Connecticut First State to Pass Paid Sick Leave Bill; NY Employers Wary of Similar Legislation as More Cities and States Debate Similar Measures
On June 4, 2011, the Connecticut state legislature passed a law mandating paid sick leave for certain employees of private companies operating within the state. Although Washington, DC and other cities, including San Francisco and Milwaukee, have similar legislation, Connecticut could be a trendsetter in the mandatory paid sick leave arena, as other state legislatures consider passing similar measures.
The Connecticut law, which was vigorously opposed, passed in the State Senate by only one vote, is limited in scope to service-sector employees, exempting all of the state’s manufacturing workers from coverage. Additionally, the state’s smallest businesses will not be affected, as the bill only applies to employers with at least fifty employees. Employees of non-profits, day laborers, temporary workers and independent contractors will also not be covered.
However, all other covered private employers in Connecticut will now have to provide their service employees with one hour of paid sick time for every forty hours worked, up to a maximum of five sick days per year. While the measure appears to be generally reasonable in scope, it comes at a fragile time in our nation’s economic recovery when states, including Connecticut, should be focusing on trying to create jobs and minimize economic burdens on businesses.
Employers in New York City will know that the City Council has frequently debated passing its own mandatory paid sick leave legislation for private employers over the past few years.

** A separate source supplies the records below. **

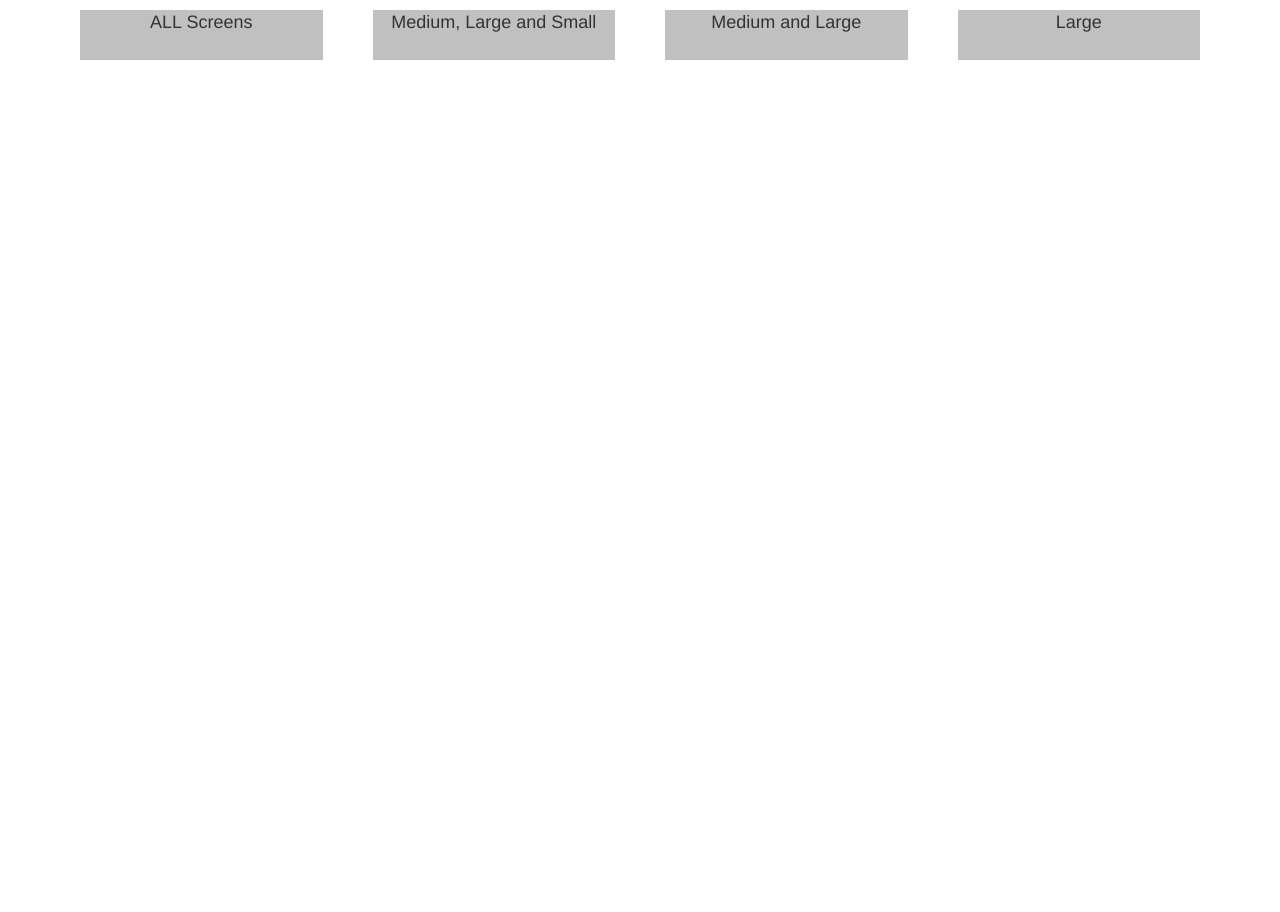
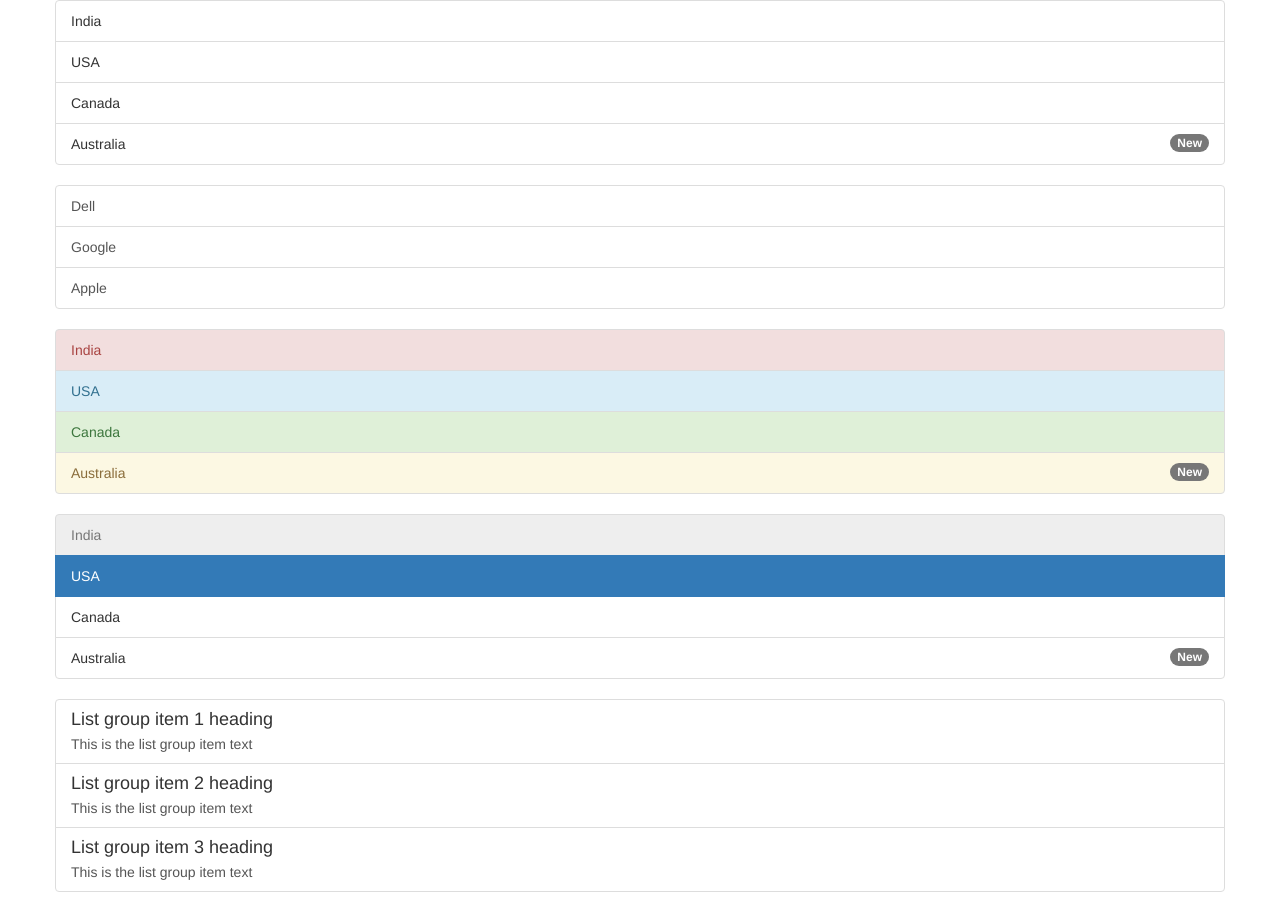
Before and after one commit to yusufameri/boots_phun, a plain HTML site: page index.html in a window 1280 px wide. Before the commit the page ends 800 px from the top, so only its background shows below. Drawn offline with nearby package versions, Linux system fonts and the light colour scheme.

Commit message:
List groups

```diff
--- a/index.html
+++ b/index.html
@@ -18,18 +18,53 @@
   <body>
     <div class="container">
       <div class="row">
-        <div class="col-lg-3 col-md-4 col-sm-6 col-xs-12">
-          <div class="customDiv">ALL Screens</div>
+
+        <!-- Use a ul with class list-group and li with list-group-item for list groups -->
+        <ul class="list-group">
+          <li class="list-group-item">India</li>
+          <li class="list-group-item">USA</li>
+          <li class="list-group-item">Canada</li>
+          <li class="list-group-item">Australia <span class="badge">New</span></li>
+        </ul>
+
+        <!-- Use divs if you want to have hyperlinks -->
+        <div class="list-group">
+          <a href="http://dell.com" class="list-group-item">Dell</a>
+          <a href="http://google.com" class="list-group-item">Google</a>
+          <a href="http://apple.com" class="list-group-item">Apple</a>
         </div>
-        <div class="col-lg-3 col-md-4 col-sm-6 col-xs-12 hidden-xs">
-          <div class="customDiv">Medium, Large and Small</div>
+
+        <!-- Danger, info, success, and warning symbols -->
+        <ul class="list-group">
+          <li class="list-group-item list-group-item-danger">India</li>
+          <li class="list-group-item list-group-item-info">USA</li>
+          <li class="list-group-item list-group-item-success">Canada</li>
+          <li class="list-group-item list-group-item-warning">Australia <span class="badge">New</span></li>
+        </ul>
+
+        <!-- For disable and enabled items use class: active|disable -->
+        <ul class="list-group">
+          <li class="list-group-item disabled">India</li>
+          <li class="list-group-item active">USA</li>
+          <li class="list-group-item">Canada</li>
+          <li class="list-group-item">Australia <span class="badge">New</span></li>
+        </ul>
+
+        <div class="list-group">
+          <a href="#" class="list-group-item">
+            <h4 class="list-group-item-heading">List group item 1 heading</h4>
+            <p class="list-group-item-text">This is the list group item text</p>
+          </a>
+          <a href="#" class="list-group-item">
+            <h4 class="list-group-item-heading">List group item 2 heading</h4>
+            <p class="list-group-item-text">This is the list group item text</p>
+          </a>
+          <a href="#" class="list-group-item">
+            <h4 class="list-group-item-heading">List group item 3 heading</h4>
+            <p class="list-group-item-text">This is the list group item text</p>
+          </a>
         </div>
-        <div class="col-lg-3 col-md-4 col-sm-6 col-xs-12 visible-md visible-lg">
-          <div class="customDiv">Medium and Large</div>
-        </div>
-        <div class="col-lg-3 col-md-4 col-sm-6 col-xs-12 visible-lg">
-          <div class="customDiv">Large</div>
-        </div>
+
       </div>
     </div>
 
```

One of those bills, which Council Speaker Christine Quinn eventually declined to bring up for a vote, was much more burdensome than Connecticut’s law, applying to all private employers, regardless of size and mandating up to nine paid sick days per year for larger businesses. Employers throughout the five boroughs, and all of New York State, will continue to watch their legislators’ agendas with a wary eye as this type of legislation continues to gain steam throughout the country.
At least for now, private employers in New York are not required to provide their employees with any paid sick leave benefits. However, those employers who choose to offer such benefits to their employees must abide uniformly by whatever sick leave policies they choose to put in place. Stephen D. Hans & Associates highly recommend that any employer wishing to offer paid sick leave benefits adopt a carefully crafted, formal written policy outlining how such sick leave will accrue and be used by its employees. Such policies are an integral part of any employee handbook and are necessary for effective human resources management.
For assistance creating or revising a paid sick leave policy, or addressing issues regarding any employee leave issues, call us at (718) 275-6700 or email us to arrange a consultation and find out how our attorneys can help you.